Post-Impressionism was an art movement beginning in the 1880s. Some of its key figures include Paul Cézanne, Paul Gaugin, Vincent van Gogh, and George Seurat. What gave rise to Post-Impressionism?
Cézanne and Van Gogh are two of the most famous painters in history—and Gaugin and Seurat aren’t far behind. These legendary artists are the foremost figures in Post-Impressionism, which is an art style that emerged in part as an argument against impressionism, as its name implies. Impressionism concerned itself with the realistic depiction of color in art while Post-Impressionism eschewed it.
However, it wasn’t as simple as just doing the opposite of what came before it. In his video series Post-Impressionism: The Beginning of Modern Art, Professor Ricky Allman, Professor of Drawing and Animation at the University of Missouri–Kansas City, pinpoints the rise of Post-Impressionism.
What Is Post-Impressionism?
“The term Post-Impressionism didn’t even really get first used until 1910—several years after what some consider to be the end of the movement in 1905,” Professor Allman said. “Most artists probably didn’t worry about it too much and were happy to leave such questions to the academics. But despite the huge variety, there are several main themes connecting them.”
The first, he said, is color. Post-Impressionists used vivid, often unnatural colors, like those of Van Gogh’s well-known self portraits. Their uses of color were often due to recent scientific innovations that led to never-before-seen pigments and wider palettes.
“The second is abstraction,” Professor Allman said. “The Post-Impressionists rejected classical realism and looked for new, less literal ways to depict the world or to convey emotions and feelings. Some, like Cézanne, played around with angles, optical science, and perspective to represent the world in a totally different way and opened the door to the later cubists as they did so.”
Another theme of Post-Impressionism is experimentation. Many famous Post-Impressionists were self-taught and, as Professor Allman put it, “The Post-Impressionists did everything they told you not to in art school.” From Seurat’s pointillism to Van Gogh’s heavy brushstrokes, they looked at centuries of established rules of art and said, “No thanks.”

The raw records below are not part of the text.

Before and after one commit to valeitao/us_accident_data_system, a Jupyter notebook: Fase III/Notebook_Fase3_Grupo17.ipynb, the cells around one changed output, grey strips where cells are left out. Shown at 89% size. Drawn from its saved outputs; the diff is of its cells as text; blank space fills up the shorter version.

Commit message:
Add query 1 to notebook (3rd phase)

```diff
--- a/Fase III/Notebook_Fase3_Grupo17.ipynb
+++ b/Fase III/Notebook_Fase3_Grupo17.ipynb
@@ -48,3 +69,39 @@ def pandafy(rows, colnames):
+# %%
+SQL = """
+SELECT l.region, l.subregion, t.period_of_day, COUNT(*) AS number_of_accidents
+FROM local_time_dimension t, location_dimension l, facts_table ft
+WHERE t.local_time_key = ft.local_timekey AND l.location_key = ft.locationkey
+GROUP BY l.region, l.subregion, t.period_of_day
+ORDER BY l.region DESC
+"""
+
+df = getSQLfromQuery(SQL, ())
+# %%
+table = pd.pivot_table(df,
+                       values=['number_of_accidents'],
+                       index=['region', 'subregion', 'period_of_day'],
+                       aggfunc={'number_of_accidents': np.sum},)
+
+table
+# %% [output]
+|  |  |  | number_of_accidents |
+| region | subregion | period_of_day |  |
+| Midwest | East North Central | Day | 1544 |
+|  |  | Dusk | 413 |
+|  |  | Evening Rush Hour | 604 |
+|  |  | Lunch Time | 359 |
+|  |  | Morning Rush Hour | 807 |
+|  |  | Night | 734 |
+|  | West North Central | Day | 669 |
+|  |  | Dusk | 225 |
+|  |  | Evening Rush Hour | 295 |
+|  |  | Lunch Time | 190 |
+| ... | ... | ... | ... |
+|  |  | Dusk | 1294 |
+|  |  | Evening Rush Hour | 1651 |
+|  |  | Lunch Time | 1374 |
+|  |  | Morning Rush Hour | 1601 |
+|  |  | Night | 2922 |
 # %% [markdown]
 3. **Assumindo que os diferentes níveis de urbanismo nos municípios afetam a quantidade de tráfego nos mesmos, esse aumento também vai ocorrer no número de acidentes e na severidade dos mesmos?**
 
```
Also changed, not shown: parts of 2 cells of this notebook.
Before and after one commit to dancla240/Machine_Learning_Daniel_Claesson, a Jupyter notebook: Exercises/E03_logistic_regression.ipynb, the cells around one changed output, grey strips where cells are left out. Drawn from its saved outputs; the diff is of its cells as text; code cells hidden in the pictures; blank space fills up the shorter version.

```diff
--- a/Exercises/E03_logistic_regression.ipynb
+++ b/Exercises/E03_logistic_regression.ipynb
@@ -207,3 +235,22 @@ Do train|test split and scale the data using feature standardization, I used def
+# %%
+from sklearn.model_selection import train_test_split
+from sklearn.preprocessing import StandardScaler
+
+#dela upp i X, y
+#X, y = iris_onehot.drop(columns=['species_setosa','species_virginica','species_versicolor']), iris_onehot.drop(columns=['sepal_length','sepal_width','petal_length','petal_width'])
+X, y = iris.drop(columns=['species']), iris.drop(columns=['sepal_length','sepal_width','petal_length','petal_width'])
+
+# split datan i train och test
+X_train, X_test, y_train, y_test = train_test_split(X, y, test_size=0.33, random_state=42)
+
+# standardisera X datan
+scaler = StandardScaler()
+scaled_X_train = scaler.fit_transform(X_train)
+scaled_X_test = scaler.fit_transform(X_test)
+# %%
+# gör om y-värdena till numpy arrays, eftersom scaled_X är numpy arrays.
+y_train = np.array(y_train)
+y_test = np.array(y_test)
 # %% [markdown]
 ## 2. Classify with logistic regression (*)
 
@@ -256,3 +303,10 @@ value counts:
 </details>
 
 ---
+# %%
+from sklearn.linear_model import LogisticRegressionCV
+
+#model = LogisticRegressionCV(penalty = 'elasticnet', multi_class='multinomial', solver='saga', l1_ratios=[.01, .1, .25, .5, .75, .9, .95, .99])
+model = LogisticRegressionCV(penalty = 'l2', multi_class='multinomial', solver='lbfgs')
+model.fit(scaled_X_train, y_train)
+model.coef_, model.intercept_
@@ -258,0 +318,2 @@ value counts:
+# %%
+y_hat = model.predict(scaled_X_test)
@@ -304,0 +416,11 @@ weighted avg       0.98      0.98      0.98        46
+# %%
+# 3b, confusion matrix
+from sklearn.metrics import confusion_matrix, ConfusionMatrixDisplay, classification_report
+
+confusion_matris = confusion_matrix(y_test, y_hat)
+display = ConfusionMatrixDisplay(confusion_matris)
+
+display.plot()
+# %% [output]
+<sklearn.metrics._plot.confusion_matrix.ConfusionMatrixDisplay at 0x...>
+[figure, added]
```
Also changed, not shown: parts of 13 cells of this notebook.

Where Did Post-Impressionism Come From?
The final theme of Post-Impressionism helps tell us where the movement came from: their interest in non-Western art. An increase in international communication and trade opened Europe to the abstraction, color theory, and other unique qualities of art from Asia, Africa, and South America. These elements influenced Post-Impressionists, contrasting starkly with Impressionism.
Impressionism often emphasized painting outdoors and spontaneously rather than in the studio, but it was still bound by a duty to realism. This can be seen in works like Monet’s Woman with a Parasol – Madame Monet and Her Son, 1875, and The Beach at Sainte-Adresse, 1867. Post-Impressionism severed that tie along with the others from previous Western art movements.
“They were pioneering artists who started kicking down the doors of centuries of convention and setting art free,” Professor Allman. “They helped make art about individual expression rather than realistic depiction, and as we’ll see, they really did lay the foundations for modern art.”
Post-Impressionism: The Beginnings of Modern Art is now available to stream on Wondrium.